----- RECORDS SHOWN -----
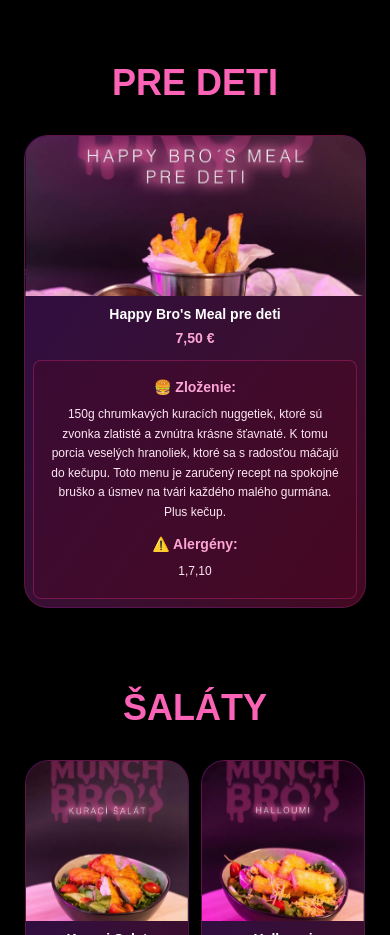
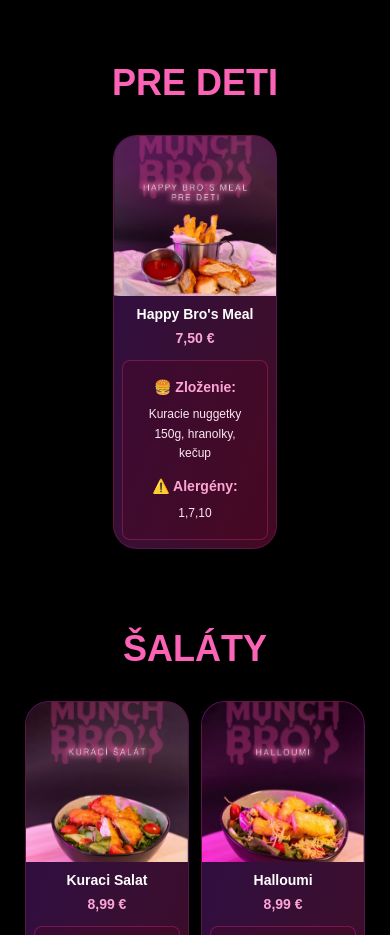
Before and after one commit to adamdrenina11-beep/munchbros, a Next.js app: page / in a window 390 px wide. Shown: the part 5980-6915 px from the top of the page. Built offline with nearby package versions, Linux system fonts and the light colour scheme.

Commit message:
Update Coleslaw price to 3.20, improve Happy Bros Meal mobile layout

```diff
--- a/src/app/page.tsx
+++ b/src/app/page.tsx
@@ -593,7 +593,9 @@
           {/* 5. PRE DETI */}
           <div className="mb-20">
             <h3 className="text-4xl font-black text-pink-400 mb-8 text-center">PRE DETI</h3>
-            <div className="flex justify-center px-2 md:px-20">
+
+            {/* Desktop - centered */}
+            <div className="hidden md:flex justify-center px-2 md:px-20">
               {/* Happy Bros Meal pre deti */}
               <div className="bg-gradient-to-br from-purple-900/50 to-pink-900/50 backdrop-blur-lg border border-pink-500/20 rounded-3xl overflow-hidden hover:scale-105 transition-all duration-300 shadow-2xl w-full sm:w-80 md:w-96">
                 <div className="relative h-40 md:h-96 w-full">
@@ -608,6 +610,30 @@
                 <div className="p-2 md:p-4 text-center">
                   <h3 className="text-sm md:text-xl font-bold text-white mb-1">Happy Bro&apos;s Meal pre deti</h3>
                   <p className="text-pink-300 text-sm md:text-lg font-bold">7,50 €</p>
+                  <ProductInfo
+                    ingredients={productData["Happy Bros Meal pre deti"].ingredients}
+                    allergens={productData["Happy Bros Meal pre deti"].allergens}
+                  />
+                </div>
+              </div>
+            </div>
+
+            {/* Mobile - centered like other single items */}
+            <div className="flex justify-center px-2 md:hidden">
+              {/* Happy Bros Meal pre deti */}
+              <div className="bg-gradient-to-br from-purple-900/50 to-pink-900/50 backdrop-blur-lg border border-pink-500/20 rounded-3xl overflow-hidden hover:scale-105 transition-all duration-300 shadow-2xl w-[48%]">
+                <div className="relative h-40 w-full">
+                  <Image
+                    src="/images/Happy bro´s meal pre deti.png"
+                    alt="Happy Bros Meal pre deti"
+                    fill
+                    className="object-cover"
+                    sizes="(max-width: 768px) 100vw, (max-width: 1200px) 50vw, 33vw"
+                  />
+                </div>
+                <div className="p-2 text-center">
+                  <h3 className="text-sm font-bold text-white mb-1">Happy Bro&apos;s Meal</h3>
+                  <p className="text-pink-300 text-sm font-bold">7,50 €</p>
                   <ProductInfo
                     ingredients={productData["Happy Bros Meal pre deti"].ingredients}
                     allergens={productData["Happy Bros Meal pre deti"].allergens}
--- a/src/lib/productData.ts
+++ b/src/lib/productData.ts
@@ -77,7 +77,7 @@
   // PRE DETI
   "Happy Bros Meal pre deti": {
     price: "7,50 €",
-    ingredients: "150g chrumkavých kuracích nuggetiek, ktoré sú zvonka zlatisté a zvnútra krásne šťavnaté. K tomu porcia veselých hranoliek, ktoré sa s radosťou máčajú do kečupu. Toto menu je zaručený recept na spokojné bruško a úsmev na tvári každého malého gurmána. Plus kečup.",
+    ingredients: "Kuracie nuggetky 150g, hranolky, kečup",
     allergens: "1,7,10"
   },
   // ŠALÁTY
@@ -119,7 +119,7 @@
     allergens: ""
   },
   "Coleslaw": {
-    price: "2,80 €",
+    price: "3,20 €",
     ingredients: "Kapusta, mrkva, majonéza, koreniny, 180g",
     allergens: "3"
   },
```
-----
----- RECORDS SHOWN -----
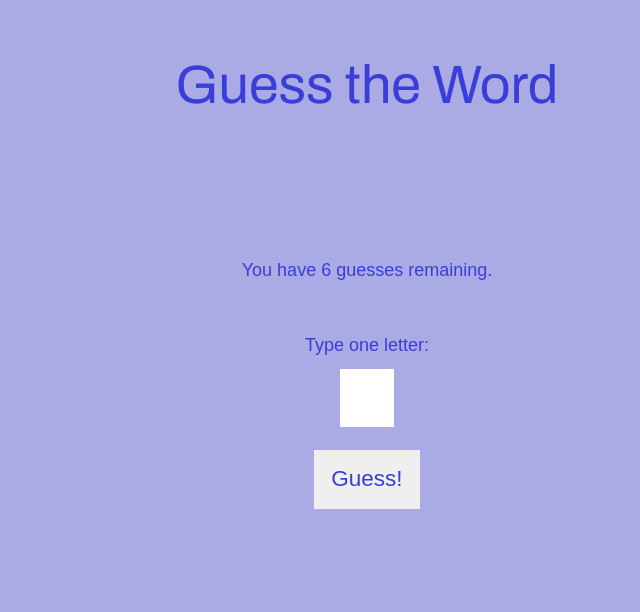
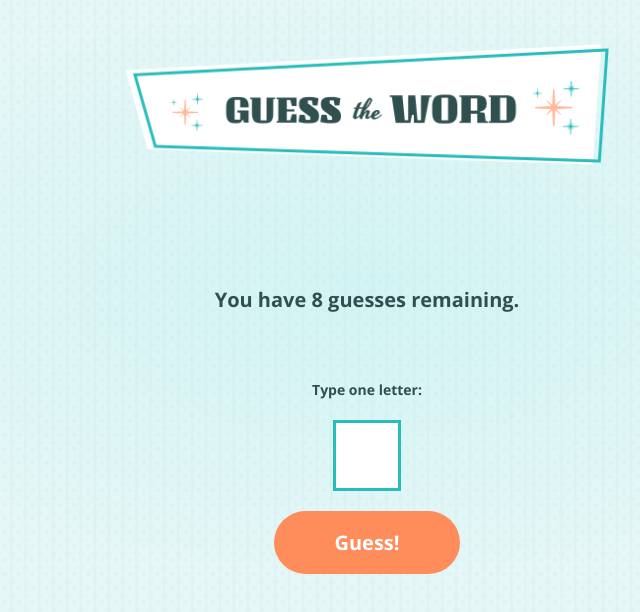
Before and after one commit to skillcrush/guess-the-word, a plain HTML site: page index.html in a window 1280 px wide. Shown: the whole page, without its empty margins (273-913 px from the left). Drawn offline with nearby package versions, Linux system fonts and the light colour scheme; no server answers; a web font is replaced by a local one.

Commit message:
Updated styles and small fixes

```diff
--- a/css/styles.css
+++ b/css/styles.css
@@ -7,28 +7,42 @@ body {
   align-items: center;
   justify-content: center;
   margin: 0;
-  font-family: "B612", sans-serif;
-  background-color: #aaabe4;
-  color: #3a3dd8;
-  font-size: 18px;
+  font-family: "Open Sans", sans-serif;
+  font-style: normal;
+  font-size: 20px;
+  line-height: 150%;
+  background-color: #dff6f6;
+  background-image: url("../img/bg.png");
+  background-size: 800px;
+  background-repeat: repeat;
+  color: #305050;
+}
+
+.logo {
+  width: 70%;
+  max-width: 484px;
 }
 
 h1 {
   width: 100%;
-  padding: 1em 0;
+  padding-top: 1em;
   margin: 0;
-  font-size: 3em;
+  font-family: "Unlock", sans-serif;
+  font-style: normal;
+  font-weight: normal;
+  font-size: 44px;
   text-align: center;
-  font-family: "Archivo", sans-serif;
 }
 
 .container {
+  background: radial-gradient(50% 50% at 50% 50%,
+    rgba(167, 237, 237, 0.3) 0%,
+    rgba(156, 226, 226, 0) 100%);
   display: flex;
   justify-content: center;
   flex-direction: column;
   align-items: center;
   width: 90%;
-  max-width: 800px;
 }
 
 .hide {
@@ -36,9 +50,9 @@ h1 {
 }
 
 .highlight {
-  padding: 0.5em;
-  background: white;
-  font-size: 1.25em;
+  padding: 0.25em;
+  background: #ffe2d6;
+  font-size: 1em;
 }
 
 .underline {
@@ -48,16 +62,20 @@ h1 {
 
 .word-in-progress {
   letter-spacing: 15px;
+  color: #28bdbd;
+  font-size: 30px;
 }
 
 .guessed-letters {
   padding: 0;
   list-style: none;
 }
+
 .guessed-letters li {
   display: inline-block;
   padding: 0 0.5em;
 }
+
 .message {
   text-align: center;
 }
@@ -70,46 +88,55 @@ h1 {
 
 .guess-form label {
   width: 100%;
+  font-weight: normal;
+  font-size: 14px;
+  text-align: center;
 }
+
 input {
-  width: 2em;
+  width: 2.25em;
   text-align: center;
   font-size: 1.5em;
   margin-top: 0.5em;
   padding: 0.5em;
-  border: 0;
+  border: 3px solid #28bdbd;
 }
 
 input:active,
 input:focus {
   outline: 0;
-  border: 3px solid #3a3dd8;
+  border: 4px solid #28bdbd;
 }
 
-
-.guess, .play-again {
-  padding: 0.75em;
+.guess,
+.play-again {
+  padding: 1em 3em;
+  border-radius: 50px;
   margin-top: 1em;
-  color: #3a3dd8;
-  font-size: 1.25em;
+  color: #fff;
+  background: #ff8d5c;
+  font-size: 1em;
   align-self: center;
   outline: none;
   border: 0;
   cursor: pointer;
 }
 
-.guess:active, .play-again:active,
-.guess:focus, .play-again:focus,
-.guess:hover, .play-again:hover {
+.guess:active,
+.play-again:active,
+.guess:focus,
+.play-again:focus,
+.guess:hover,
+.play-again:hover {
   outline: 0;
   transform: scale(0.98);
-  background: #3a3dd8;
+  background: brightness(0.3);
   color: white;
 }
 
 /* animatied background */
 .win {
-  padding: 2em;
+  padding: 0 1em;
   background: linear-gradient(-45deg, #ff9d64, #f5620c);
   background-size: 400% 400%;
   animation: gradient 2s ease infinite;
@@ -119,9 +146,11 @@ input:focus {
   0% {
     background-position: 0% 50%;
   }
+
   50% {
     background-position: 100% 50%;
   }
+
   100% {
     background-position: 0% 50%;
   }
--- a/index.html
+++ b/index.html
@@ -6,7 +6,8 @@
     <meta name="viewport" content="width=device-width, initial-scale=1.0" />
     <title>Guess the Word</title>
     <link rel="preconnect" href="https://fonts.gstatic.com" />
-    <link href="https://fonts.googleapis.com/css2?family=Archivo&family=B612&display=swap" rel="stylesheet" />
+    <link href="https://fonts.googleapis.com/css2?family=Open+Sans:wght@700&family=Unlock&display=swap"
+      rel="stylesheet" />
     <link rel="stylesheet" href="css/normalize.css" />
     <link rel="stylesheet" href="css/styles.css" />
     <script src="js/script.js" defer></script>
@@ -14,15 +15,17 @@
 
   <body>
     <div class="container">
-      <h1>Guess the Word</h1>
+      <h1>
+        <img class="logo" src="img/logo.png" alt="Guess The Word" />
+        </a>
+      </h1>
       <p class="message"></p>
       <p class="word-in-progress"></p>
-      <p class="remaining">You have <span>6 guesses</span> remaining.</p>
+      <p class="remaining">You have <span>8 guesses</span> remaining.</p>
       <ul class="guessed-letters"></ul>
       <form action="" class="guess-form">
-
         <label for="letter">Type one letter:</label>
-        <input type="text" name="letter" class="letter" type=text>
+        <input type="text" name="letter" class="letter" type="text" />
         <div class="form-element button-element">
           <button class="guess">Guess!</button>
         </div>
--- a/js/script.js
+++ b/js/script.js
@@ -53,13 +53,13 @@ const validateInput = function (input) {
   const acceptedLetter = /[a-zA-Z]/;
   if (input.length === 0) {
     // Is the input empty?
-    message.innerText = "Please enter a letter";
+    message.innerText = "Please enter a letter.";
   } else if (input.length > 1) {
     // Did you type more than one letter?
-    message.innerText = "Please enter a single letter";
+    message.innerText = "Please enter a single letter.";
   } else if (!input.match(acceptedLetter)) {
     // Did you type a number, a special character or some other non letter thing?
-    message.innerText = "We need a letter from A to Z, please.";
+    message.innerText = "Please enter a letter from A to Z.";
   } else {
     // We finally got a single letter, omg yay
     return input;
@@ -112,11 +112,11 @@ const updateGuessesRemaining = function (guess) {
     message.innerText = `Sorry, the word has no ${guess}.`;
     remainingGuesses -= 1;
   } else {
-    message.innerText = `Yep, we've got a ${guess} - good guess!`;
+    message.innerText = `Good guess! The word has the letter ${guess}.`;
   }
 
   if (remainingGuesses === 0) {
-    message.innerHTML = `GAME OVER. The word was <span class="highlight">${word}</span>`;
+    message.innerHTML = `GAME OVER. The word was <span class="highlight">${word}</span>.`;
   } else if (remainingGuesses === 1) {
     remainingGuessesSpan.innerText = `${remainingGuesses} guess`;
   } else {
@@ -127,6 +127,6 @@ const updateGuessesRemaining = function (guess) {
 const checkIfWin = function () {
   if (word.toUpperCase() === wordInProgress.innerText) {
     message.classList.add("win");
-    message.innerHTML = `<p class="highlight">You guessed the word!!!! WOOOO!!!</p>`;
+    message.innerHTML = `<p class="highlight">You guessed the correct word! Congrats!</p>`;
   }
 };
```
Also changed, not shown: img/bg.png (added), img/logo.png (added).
-----
● WHAT NEEDS TO BE DONE
All lines of the entries containing the string "const" must be shown in full.

● PROBLEM SOLUTION
@@ -53,13 +53,13 @@ const validateInput = function (input) {
   const acceptedLetter = /[a-zA-Z]/;
@@ -112,11 +112,11 @@ const updateGuessesRemaining = function (guess) {
@@ -127,6 +127,6 @@ const updateGuessesRemaining = function (guess) {
 const checkIfWin = function () {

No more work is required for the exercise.